- **WHAT IS EXPECTED**: After checking the listing below, say how many of its lines contain the string "README". Only the number is needed.
>>>
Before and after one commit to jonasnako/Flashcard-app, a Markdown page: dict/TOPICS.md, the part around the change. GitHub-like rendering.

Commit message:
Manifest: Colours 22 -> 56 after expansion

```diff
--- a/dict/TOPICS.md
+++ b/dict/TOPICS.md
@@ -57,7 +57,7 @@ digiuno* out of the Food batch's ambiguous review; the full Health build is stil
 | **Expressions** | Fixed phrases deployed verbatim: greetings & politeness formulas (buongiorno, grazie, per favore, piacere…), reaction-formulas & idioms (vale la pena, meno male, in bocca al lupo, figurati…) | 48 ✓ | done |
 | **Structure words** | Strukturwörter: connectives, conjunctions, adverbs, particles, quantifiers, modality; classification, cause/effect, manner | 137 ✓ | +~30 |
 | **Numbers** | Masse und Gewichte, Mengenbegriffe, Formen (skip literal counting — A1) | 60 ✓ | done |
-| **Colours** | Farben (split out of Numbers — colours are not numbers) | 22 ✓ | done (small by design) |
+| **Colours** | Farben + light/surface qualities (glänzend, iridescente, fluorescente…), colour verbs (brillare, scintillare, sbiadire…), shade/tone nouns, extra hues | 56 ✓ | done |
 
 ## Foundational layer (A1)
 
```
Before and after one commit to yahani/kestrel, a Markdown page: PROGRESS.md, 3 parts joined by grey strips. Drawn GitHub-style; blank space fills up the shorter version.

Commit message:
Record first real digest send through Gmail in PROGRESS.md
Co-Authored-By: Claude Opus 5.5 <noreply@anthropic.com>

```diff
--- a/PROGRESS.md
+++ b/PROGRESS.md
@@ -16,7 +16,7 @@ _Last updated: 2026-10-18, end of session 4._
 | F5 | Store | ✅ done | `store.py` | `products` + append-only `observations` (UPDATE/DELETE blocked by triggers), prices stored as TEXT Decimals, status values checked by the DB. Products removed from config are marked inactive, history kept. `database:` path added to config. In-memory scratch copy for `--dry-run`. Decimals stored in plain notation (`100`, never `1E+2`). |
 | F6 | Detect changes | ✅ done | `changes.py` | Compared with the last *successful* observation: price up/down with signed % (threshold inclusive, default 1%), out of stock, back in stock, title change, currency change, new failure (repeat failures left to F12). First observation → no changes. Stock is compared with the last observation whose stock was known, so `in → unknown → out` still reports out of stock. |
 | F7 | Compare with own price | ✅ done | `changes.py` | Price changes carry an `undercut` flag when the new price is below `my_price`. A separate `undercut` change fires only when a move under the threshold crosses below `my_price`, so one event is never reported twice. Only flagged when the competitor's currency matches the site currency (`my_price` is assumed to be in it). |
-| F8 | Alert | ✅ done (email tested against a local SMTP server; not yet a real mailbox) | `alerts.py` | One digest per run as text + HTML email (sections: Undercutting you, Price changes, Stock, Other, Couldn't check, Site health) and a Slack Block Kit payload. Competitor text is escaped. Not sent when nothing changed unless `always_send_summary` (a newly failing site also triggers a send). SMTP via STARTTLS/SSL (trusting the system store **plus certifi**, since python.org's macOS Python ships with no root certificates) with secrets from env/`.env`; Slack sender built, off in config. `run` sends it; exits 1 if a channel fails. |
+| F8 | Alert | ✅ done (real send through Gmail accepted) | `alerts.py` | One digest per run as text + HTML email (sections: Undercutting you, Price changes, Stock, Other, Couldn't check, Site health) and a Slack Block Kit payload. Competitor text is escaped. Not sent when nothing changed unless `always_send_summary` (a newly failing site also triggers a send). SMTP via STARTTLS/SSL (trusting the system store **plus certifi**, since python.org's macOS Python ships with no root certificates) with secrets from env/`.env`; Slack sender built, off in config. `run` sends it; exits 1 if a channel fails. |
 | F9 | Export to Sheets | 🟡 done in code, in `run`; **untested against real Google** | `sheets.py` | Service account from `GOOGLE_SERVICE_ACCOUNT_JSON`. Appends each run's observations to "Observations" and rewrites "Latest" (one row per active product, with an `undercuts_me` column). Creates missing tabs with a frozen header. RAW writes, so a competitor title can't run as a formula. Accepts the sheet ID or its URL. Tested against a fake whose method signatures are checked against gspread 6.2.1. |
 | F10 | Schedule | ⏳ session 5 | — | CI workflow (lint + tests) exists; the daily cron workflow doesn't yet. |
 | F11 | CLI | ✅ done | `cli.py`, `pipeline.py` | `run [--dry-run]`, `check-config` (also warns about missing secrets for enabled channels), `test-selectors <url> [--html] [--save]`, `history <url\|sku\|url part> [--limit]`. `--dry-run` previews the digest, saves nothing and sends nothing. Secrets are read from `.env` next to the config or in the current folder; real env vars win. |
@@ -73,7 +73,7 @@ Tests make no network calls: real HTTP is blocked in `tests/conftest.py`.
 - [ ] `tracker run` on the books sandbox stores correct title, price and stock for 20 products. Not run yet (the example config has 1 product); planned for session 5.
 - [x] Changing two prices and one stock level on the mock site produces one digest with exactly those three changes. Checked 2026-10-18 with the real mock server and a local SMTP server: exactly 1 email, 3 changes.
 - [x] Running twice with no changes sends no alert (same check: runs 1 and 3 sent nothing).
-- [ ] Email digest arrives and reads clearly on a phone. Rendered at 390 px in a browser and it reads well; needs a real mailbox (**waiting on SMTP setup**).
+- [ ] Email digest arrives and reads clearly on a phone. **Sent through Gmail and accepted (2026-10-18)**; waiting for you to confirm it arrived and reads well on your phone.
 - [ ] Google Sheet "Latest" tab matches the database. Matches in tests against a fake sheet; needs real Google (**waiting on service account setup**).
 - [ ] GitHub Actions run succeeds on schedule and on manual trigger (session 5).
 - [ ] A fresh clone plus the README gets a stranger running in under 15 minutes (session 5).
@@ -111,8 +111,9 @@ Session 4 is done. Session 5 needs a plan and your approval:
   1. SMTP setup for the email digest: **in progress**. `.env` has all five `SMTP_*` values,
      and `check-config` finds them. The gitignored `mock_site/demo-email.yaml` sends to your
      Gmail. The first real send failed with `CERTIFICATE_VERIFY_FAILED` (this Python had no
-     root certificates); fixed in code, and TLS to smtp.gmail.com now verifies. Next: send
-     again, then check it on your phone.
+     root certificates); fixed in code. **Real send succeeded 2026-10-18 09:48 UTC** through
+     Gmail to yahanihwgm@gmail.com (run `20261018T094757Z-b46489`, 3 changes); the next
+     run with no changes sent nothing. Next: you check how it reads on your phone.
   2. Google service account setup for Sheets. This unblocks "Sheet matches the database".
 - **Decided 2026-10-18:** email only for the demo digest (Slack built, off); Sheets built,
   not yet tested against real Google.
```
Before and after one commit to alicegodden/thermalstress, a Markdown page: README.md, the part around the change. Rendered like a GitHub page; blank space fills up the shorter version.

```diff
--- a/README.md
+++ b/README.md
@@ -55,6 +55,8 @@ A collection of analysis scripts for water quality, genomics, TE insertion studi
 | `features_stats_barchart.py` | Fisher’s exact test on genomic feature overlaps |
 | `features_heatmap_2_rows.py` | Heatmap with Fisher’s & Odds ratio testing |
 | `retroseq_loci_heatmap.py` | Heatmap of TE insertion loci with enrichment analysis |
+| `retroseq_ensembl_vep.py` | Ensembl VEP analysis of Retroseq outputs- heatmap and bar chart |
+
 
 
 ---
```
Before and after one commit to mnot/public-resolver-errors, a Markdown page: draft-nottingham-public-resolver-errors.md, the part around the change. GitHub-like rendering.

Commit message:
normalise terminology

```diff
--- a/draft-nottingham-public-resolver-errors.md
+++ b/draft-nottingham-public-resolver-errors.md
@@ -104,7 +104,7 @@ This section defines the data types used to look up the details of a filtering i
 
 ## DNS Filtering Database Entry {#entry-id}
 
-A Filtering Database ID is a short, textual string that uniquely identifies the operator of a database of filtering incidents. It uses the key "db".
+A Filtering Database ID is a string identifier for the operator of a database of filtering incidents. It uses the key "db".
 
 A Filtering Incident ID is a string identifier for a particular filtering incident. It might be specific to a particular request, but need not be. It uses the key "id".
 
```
<<<
- **REPLY TO THE EXERCISE**: 4